Web document revisions
—————
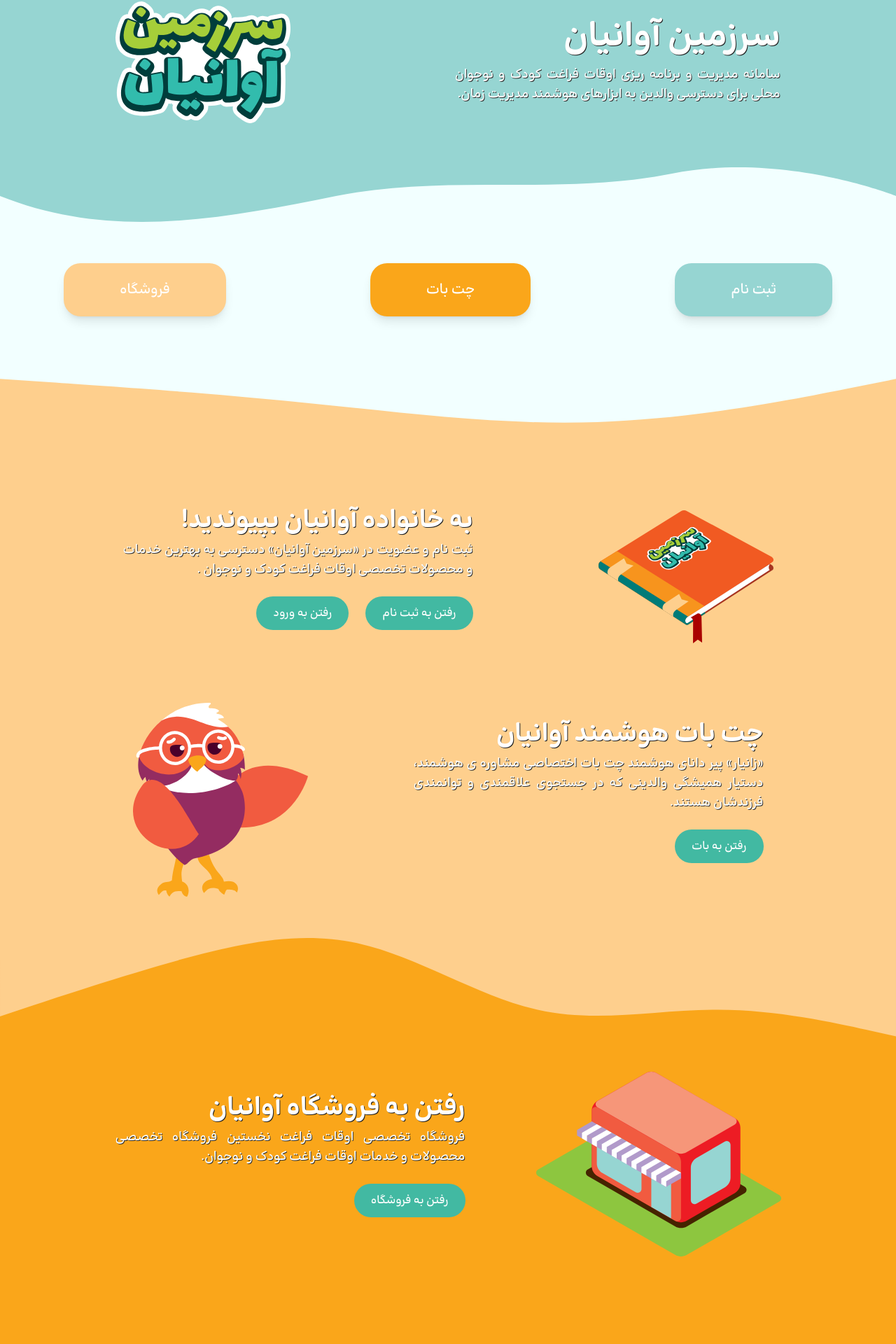
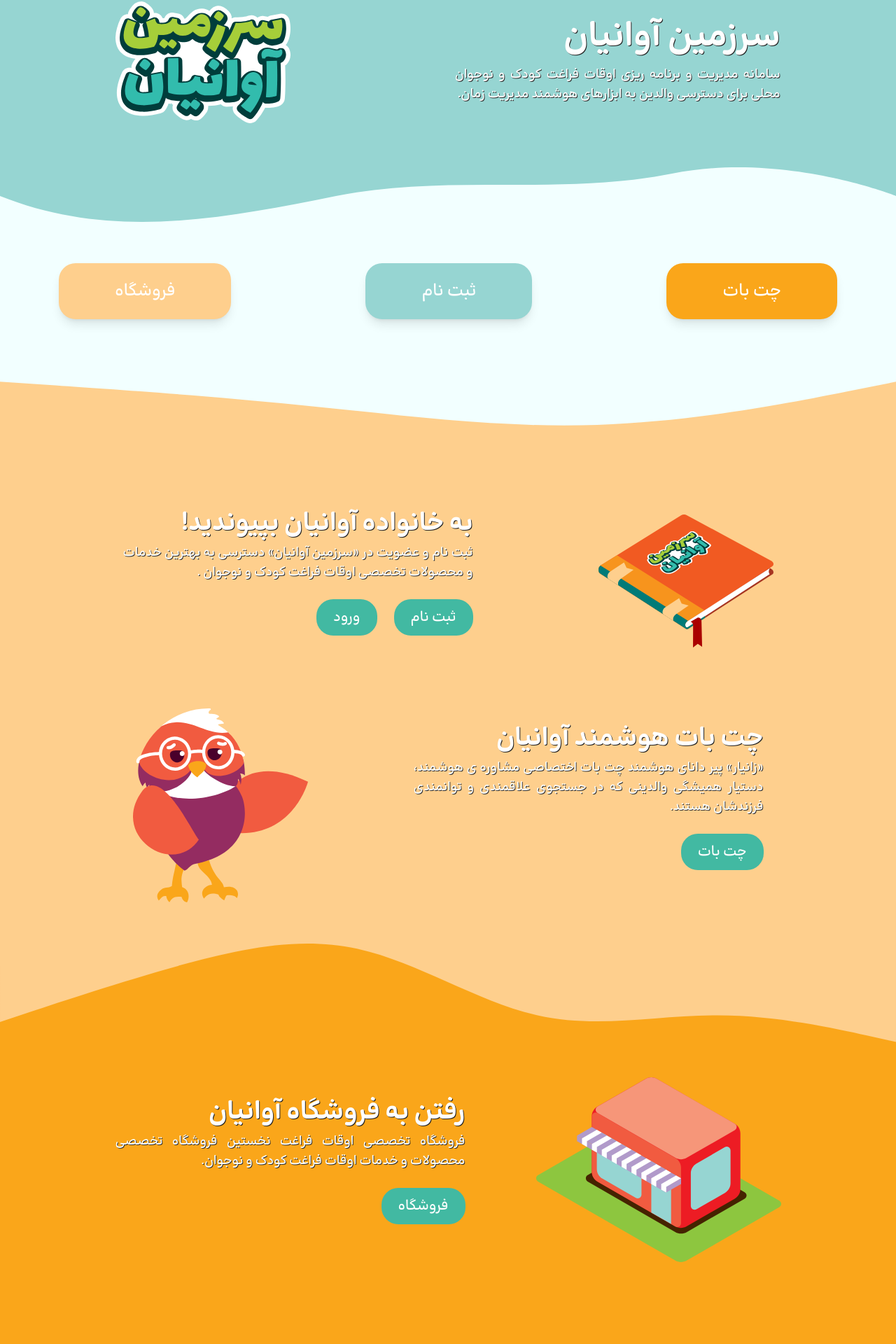
Before and after one commit to ErfanGh83/Avanian1, a Next.js app: page / in a window 1280 px wide. Shown: the part 254-2174 px from the top of the page at 70% size. Built offline with nearby package versions, Linux system fonts and the light colour scheme.

Commit message:
fix: edited some styling changes

```diff
--- a/src/components/landing/sections/ChatBotSection.tsx
+++ b/src/components/landing/sections/ChatBotSection.tsx
@@ -42,7 +42,7 @@ export default function ChatBotSection() {
             دستیار همیشگی والدینی  که در جستجوی
             علاقمندی و توانمندی فرزندشان هستند.
           </p>
-          <SectionButton href="/chat">رفتن به بات</SectionButton>
+          <SectionButton href="/chat">چت بات</SectionButton>
         </motion.div>
 
         <motion.img
--- a/src/components/landing/sections/LoginSection.tsx
+++ b/src/components/landing/sections/LoginSection.tsx
@@ -59,8 +59,8 @@ export default function LoginSection() {
           </p>
 
           <div className="flex flex-row gap-3 md:gap-6">
-            <SectionButton href="/sign-up">رفتن به ثبت نام</SectionButton>
-            <SectionButton href="/login">رفتن به ورود</SectionButton>
+            <SectionButton href="/sign-up">ثبت نام</SectionButton>
+            <SectionButton href="/login">ورود</SectionButton>
           </div>
         </motion.div>
       </div>
--- a/src/components/landing/sections/QuickAccessButton.tsx
+++ b/src/components/landing/sections/QuickAccessButton.tsx
@@ -25,7 +25,7 @@ export default function QuickAccessButton({ children, bgColor, href }: Prop) {
           scale: 1.05,
         }}
         whileTap={{ scale: 0.95, y: 5, opacity: 0.9 }}
-        className={`${bgColor} dark:text-black text-white max-w-64 py-6 text-xl px-20 rounded-3xl shadow-lg hover:shadow-xl`}
+        className={`${bgColor} dark:text-black text-white max-w-64 py-6 text-2xl px-20 rounded-3xl shadow-lg hover:shadow-xl`}
       >
         {children}
       </motion.button>
--- a/src/components/landing/sections/QuickAccessSection.tsx
+++ b/src/components/landing/sections/QuickAccessSection.tsx
@@ -37,7 +37,7 @@ const buttonList: {
   href: string;
   bgColor: string;
 }[] = [
+  { text: "چت بات", bgColor: "bg-landing_bg3", href: "#chat" },
   { text: "ثبت نام", bgColor: "bg-landing_bg1", href: "#login" },
-  { text: "چت بات", bgColor: "bg-landing_bg3", href: "#chat" },
   { text: "فروشگاه", bgColor: "bg-landing_bg4", href: "#shop" },
 ];
--- a/src/components/landing/sections/SectionButton.tsx
+++ b/src/components/landing/sections/SectionButton.tsx
@@ -15,7 +15,7 @@ export default function SectionButton({ children, href }: Props) {
   return (
     <Link href={href}>
       <motion.button
-        className="flex items-center justify-center gap-2 px-6 py-3 bg-turquoise dark:bg-dark2 text-white my-6 rounded-3xl disabled:opacity-60 disabled:cursor-not-allowed"
+        className="flex items-center justify-center gap-2 px-6 py-3 bg-turquoise dark:bg-dark2 text-white my-6 rounded-3xl disabled:opacity-60 disabled:cursor-not-allowed text-xl"
         whileHover={{ scale: 1.2, y: -10, opacity: 0.95 }}
         whileTap={{ scale: 0.9, y: -5 }}
         transition={{ duration: 0.3 }}
--- a/src/components/landing/sections/ShopSection.tsx
+++ b/src/components/landing/sections/ShopSection.tsx
@@ -54,7 +54,7 @@ export default function ShopSection() {
             و خدمات اوقات فراغت کودک و نوجوان.
           </p>
 
-          <SectionButton href="/shop">رفتن به فروشگاه</SectionButton>
+          <SectionButton href="/shop">فروشگاه</SectionButton>
         </motion.div>
       </div>
     </motion.div>
```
—————
→ **Instructions for the task**: Within the data above, how many lines include "flex"? The number alone is the answer.

→ **Answer area**: 3